Go line by line through the data below and count those with the string "other". Give the number only.

**Records supplied**
====

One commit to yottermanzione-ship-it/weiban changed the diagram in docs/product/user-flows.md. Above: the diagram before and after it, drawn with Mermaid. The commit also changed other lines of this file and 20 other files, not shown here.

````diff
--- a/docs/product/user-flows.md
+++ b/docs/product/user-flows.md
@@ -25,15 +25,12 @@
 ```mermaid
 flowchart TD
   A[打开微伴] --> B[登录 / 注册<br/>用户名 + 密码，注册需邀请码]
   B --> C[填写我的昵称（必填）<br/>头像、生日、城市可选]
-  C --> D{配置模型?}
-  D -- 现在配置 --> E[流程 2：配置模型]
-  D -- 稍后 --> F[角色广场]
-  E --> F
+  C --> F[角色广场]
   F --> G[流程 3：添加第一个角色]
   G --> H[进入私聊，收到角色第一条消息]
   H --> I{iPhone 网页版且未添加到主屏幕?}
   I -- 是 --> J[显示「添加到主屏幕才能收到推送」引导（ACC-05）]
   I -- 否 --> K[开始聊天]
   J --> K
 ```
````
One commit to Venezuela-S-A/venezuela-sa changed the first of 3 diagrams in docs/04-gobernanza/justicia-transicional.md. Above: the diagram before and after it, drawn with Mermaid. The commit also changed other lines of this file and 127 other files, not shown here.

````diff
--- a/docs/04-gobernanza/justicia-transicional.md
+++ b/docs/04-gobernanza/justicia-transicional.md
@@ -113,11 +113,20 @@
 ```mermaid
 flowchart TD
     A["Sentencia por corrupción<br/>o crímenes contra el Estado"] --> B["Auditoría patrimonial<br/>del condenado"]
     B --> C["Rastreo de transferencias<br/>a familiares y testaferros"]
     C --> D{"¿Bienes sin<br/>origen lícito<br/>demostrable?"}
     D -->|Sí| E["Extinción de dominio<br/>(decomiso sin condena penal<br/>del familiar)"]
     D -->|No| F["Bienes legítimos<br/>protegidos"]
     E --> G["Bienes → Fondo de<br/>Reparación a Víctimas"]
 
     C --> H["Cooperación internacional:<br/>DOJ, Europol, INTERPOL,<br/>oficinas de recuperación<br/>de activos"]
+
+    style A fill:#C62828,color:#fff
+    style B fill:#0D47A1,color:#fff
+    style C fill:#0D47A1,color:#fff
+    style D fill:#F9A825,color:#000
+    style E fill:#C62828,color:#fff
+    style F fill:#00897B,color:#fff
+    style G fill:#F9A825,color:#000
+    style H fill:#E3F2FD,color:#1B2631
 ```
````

====

**Response**
2